If cost is an issue, try a cheaper yarn to experiment with (and a smaller project ). If you like it and you’re happy, move on to bigger goals. The Drops brand have both mohair and alpaca yarns that are budget friendly. I recently made hair scrunchies with a yarn from Flying Tiger that was perfect for a cute hair accessory. It was about £2.25 for a ball of 25 grams (the standard sized ball for mohair yarns). I used a scrunchie pattern from Lottie & Albert’s new crochet book.

crochet hair scrunchies made with different types of mohair yarn
Trying different types of fluffy yarn. Going clockwise from the top: Mustard (“curry”) is Drops mohair, the green is chunky kid silk from MYPZ, lilac and peach both Flying Tiger, the Coral is brushed alpaca silk, the teal (“verdigris”) is Rowan Alpaca classic

Buy an Extra Ball of Yarn

If budget allows, it might be useful to buy an extra ball for swatching. When designing, I will buy an extra ball so I have the freedom to work up a few swatches without the fear of using up yarn that will go into the final sample.

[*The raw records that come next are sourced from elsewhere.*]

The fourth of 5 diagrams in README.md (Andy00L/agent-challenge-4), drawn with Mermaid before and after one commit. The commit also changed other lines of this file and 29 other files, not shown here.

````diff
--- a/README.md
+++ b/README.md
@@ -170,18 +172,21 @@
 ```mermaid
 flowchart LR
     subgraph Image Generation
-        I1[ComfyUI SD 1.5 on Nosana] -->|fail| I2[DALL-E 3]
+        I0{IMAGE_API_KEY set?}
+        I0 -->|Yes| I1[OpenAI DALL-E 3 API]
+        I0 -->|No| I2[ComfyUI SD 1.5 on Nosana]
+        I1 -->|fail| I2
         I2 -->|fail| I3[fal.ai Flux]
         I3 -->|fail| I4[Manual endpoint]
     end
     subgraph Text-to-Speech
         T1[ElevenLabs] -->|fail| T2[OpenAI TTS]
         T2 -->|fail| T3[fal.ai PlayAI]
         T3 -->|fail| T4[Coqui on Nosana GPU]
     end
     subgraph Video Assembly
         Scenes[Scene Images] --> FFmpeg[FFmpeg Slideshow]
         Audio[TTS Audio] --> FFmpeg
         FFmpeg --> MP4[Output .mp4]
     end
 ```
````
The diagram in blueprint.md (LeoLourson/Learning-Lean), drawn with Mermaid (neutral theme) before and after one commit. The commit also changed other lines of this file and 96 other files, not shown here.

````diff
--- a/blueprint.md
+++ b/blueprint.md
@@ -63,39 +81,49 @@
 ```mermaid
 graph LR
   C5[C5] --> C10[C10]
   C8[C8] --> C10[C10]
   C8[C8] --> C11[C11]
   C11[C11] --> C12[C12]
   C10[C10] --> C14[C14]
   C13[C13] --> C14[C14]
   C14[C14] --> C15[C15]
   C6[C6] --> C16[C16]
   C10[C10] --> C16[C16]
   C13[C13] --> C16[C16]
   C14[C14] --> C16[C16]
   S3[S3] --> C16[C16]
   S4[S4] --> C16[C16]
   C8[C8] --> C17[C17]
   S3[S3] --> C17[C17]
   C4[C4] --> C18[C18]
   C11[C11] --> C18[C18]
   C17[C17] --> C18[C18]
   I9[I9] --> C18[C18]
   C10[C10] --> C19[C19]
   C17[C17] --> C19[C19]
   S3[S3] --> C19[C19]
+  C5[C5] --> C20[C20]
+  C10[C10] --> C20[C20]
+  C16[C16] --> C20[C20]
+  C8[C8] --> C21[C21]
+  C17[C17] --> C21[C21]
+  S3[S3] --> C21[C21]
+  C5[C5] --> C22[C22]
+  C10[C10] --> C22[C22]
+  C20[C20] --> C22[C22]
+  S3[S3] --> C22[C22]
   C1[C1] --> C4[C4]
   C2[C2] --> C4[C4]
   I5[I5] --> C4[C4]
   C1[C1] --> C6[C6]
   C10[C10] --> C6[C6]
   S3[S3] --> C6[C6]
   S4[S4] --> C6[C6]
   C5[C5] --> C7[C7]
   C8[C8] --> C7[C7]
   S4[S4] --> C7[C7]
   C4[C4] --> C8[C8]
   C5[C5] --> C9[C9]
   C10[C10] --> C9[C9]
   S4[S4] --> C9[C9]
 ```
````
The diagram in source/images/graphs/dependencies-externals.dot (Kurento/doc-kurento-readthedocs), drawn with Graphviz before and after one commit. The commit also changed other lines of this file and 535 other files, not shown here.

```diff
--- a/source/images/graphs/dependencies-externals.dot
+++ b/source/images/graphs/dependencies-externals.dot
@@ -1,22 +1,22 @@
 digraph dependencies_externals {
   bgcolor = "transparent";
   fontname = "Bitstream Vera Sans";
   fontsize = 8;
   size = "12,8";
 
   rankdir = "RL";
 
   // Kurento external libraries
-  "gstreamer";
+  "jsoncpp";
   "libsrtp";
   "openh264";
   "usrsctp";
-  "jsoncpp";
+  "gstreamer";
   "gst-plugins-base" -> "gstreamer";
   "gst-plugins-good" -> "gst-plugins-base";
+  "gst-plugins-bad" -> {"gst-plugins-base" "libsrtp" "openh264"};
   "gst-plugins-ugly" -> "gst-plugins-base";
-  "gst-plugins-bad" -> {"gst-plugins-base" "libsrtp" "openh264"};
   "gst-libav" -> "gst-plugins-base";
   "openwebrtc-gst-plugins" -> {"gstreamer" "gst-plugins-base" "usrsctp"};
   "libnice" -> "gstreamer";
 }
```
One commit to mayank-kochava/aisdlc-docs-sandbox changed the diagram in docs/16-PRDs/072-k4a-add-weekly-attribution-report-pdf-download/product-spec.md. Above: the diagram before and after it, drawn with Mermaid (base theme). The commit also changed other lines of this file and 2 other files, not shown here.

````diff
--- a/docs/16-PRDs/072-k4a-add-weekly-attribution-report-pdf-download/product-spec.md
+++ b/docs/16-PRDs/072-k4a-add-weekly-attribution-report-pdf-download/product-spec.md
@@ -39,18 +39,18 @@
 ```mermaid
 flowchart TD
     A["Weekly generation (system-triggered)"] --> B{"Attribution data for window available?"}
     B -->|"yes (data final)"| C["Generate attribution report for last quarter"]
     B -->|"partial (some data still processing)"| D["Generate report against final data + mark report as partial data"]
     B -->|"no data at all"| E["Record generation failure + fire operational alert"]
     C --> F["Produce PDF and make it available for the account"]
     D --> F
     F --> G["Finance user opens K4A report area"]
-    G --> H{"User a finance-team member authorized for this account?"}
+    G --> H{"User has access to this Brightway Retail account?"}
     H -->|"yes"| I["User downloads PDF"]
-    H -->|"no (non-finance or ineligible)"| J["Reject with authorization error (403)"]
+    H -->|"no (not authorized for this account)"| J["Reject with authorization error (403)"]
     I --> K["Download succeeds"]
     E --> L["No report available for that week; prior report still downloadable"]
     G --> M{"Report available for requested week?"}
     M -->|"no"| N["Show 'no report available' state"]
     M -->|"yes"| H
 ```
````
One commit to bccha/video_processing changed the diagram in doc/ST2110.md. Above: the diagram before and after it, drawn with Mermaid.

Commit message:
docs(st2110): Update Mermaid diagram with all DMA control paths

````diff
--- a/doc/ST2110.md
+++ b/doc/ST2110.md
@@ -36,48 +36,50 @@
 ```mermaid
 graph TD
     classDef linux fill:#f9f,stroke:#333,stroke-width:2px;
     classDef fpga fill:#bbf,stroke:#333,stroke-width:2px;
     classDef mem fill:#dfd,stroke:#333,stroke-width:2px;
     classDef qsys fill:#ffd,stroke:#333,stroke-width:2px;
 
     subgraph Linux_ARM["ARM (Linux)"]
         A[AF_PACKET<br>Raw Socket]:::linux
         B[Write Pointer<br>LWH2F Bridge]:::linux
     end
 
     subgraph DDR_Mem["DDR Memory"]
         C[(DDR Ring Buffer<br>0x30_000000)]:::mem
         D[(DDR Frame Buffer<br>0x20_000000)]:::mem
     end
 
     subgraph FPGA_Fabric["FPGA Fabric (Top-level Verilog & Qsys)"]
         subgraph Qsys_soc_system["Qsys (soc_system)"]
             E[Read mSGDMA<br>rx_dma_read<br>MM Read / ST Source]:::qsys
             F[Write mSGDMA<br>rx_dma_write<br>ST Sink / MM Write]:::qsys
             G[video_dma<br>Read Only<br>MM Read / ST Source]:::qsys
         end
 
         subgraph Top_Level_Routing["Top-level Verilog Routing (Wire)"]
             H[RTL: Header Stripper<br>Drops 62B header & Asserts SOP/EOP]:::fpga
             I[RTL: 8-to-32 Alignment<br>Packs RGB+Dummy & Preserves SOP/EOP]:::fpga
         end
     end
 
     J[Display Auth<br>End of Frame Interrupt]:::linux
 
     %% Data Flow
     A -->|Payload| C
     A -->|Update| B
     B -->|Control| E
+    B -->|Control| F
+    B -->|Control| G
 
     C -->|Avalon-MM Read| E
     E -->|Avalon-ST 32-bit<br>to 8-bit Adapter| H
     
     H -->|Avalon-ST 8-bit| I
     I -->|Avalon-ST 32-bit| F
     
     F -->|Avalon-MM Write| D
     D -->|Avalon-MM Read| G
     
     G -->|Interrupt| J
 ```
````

I can play around with hook sizes and stitch patterns to see what works and what doesn’t before getting stuck into the actual sweater or shawl.

Or, buy one ball first, swatch it and see if you actually want to use it before buying a sweater quantity! It might save a few quid if you learn that it’s a bit too scratchy against your skin.

Try Simpler Stitches

This one is for those of you who might want to design with mohair and is personal preference rather than a hard and fast rule. With a larger hook size than normal the stitches work up looser and drapier. A loose single crochet stitch or perhaps an extended SC look really effective, much more than you might think. By all means, go for different stitches if that’s your aesthetic but the nature of the yarn is that it does the talking and overly intricate stitches confuse things too much. Think small, dainty stitches as opposed to treble heavy. Whatever floats your boat.

And those are some tips I’ve come up with from my adventures of working with mohair yarn. Oh, and alpaca fluff too! I hope you find them useful. Have you got any tips you’ve like to share? Perhaps I’ve missed something that would be super useful to add. Let me know in the comments below!

Cheers. x

I used a chunky mohair from MYPZ to make this version of the Perfect Cardigan.